Assigned task: Filter the material below down to the lines with the word "from" and give those lines.

Source records:
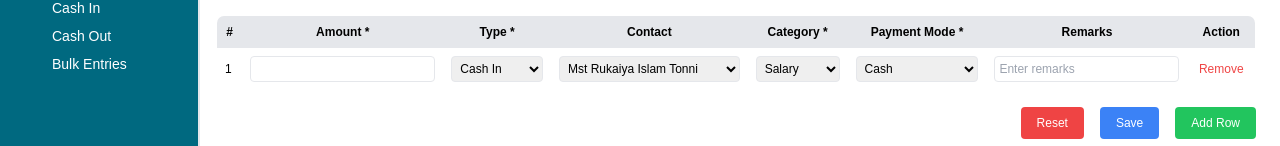
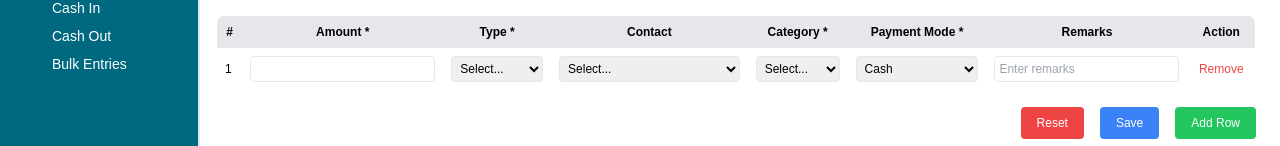
Before and after one commit to nokibsarkar/financfy-bulk-entry, a Next.js app in the folder frontend/: page /bulkEntries in a window 1280 px wide. Shown: the part 209-355 px from the top of the page. Built offline with nearby package versions, Linux system fonts and the light colour scheme.

Commit message:
working bulk

```diff
--- a/frontend/app/bulkEntries/page.tsx
+++ b/frontend/app/bulkEntries/page.tsx
@@ -3,60 +3,38 @@ import Server from '@/consts/server';
 import { SingleTransactionProperty } from '@/types/transaction';
 import React, { useEffect } from 'react'
 
-const BulkEntryRow = ({ ref, removeRowByID, id }: any) => {
+const BulkEntryRow = ({ removeRowByID, id, dispatchChange, transaction }: any) => {
 
-    const [type, setType] = React.useState('Cash In');
-    const [contact, setContact] = React.useState('Mst Rukaiya Islam Tonni');
-    const [category, setCategory] = React.useState('Salary');
-    const [receiveMode, setReceiveMode] = React.useState('Cash');
-    const [remarks, setRemarks] = React.useState('');
-    const [amount, setAmount] = React.useState('');
-    useEffect(() => {
-        if (!ref)
-            return;
-        if (ref.current)
-            return;
-        ref.current = {
-            getValues: () => ({
-                amount,
-                contact,
-                remarks,
-                category,
-                type,
-                mode : receiveMode,
-            }),
-        }
-    }, []);
     return (
         <tr className="border-b text-xs" id={id}>
             <td className="p-2">1</td>
             <td className="p-2">
                 <input type="number"
-                className="w-full p-1 border rounded"
-                value={amount}
-                onChange={e => setAmount(e.target.value)}
+                    className="w-full p-1 border rounded"
+                    value={transaction.amount}
+                    onChange={e => dispatchChange('amount', e.target.value)}
                 />
             </td>
-            <td className="p-2"><select className="w-full p-1 border rounded" value={type} onChange={e => setType(e.target.value)}>
+            <td className="p-2"><select className="w-full p-1 border rounded" value={transaction.type} onChange={e => dispatchChange('type', e.target.value)}>
                 <option>Select...</option>
                 <option>Cash In</option>
                 <option>Cash Out</option>
             </select></td>
-            <td className="p-2"><select className="w-full p-1 border rounded" value={contact} onChange={e => setContact(e.target.value)}>
+            <td className="p-2"><select className="w-full p-1 border rounded" value={transaction.contact} onChange={e => dispatchChange('contact', e.target.value)}>
                 <option>Select...</option>
                 <option>Mst Rukaiya Islam Tonni</option>
             </select></td>
-            <td className="p-2"><select className="w-full p-1 border rounded" value={category} onChange={e => setCategory(e.target.value)}>
+            <td className="p-2"><select className="w-full p-1 border rounded" value={transaction.category} onChange={e => dispatchChange('category', e.target.value)}>
                 <option>Select...</option>
                 <option>Salary</option>
             </select></td>
-            <td className="p-2"><select className="w-full p-1 border rounded" value={receiveMode} onChange={e => setReceiveMode(e.target.value)}>
+            <td className="p-2"><select className="w-full p-1 border rounded" value={transaction.mode} onChange={e => dispatchChange('mode', e.target.value)}>
                 <option disabled>Select...</option>
                 <option>Cash</option>
                 <option>Online method</option>
                 <option>Bank</option>
             </select></td>
-            <td className="p-2"><input type="text" className="w-full p-1 border rounded" placeholder="Enter remarks" value={remarks} onChange={e => setRemarks(e.target.value)} /></td>
+            <td className="p-2"><input type="text" className="w-full p-1 border rounded" placeholder="Enter remarks" value={transaction.remarks} onChange={e => dispatchChange('remarks', e.target.value)} /></td>
             <td className="p-2 text-center">
                 <button className="text-red-500" onClick={removeRowByID}>Remove</button>
             </td>
@@ -66,8 +44,8 @@ const BulkEntryRow = ({ ref, removeRowByID, id }: any) => {
 export default function User() {
     const [rows, setRows] = React.useState<React.ReactNode[]>([]);
     const [refs, setRefs] = React.useState<{ [k: string]: { current: any } }>({});
-    const cashbookID = '1';
-    const [tableRows, setTableRows] = React.useState<SingleTransactionProperty[]>([]);
+    const cashbookID = '1rj4m1je40000';
+    const [tableRowMap, setTableRowMap] = React.useState<{ [k: string]: SingleTransactionProperty }>({});
     const [date, setDate] = React.useState('');
     const [voucherNo, setVoucherNo] = React.useState('');
     const removeRowByID = (id: string) => () => {
@@ -76,28 +54,49 @@ export default function User() {
             delete refs[id];
         setRows(rows.filter((r: any) => r.id !== id));
     }
+    const dispatchChange = (id: string) => (key: string, value: string) => {
+        setTableRowMap({ ...tableRowMap, [id]: { ...tableRowMap[id], [key]: value } });
+    }
     const addRow = () => {
         const uniqueID = Math.random().toString(36).substring(7);
         const ref = React.createRef();
         setRefs({ ...refs, [uniqueID]: ref });
+        setTableRowMap({
+            ...tableRowMap, [uniqueID]: {
+                id: uniqueID,
+                amount: '',
+                contact: '',
+                remarks: '',
+                category: '',
+                type: '',
+                mode: '',
+            }
+        });
         setRows([...rows, <BulkEntryRow ref={ref} removeRowByID={removeRowByID(uniqueID)} id={uniqueID} key={uniqueID} />]);
     }
     const saveBulkTransaction = () => {
-        const data : SingleTransactionProperty[] = refs ? Object.values(refs).map(r => {
-            const { amount, contact, remarks, category, type, mode } = r.current.getValues();
+        const data : SingleTransactionProperty[] = Object.values(tableRowMap).length ? Object.values(tableRowMap).map(r => {
+            const { amount, contact, remarks, category, type, mode } = r;
             return {
                 id : Math.random().toString(36).substring(7),
-                amount,
+                amount : parseFloat(amount),
                 contact,
                 remarks,
                 category,
                 type,
                 mode,
-                date : new Date(date || 'now').toISOString(),
+                date : new Date(date || '').toISOString(),
                 voucherNo : voucherNo,
+                cashbookId : cashbookID
             }
         }) : [];
-        Server.addBulkTransactions(data);
+        Server.addBulkTransactions(data).then(res => {
+            console.log(res);
+        }).catch(err => {
+            console.log(err);
+        }).finally(() => {
+            console.log('finally');
+        })
     }
     useEffect(() => {
         addRow();
@@ -132,7 +131,15 @@ export default function User() {
                         </tr>
                     </thead>
                     <tbody>
-                        {rows}
+                        {/* {rows} */}
+                        {Object.values(tableRowMap)
+                            .map((r, i) => <BulkEntryRow
+                                ref={refs[r.id]}
+                                removeRowByID={removeRowByID(r.id)}
+                                id={r.id} key={r.id}
+                                dispatchChange={dispatchChange(r.id)}
+                                transaction={r}
+                            />)}
                     </tbody>
                 </table>
 
```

Result of this task:
Before and after one commit to nokibsarkar/financfy-bulk-entry, a Next.js app in the folder frontend/: page /bulkEntries in a window 1280 px wide. Shown: the part 209-355 px from the top of the page. Built offline with nearby package versions, Linux system fonts and the light colour scheme.
@@ -3,60 +3,38 @@ import Server from '@/consts/server';
 import { SingleTransactionProperty } from '@/types/transaction';
 import React, { useEffect } from 'react'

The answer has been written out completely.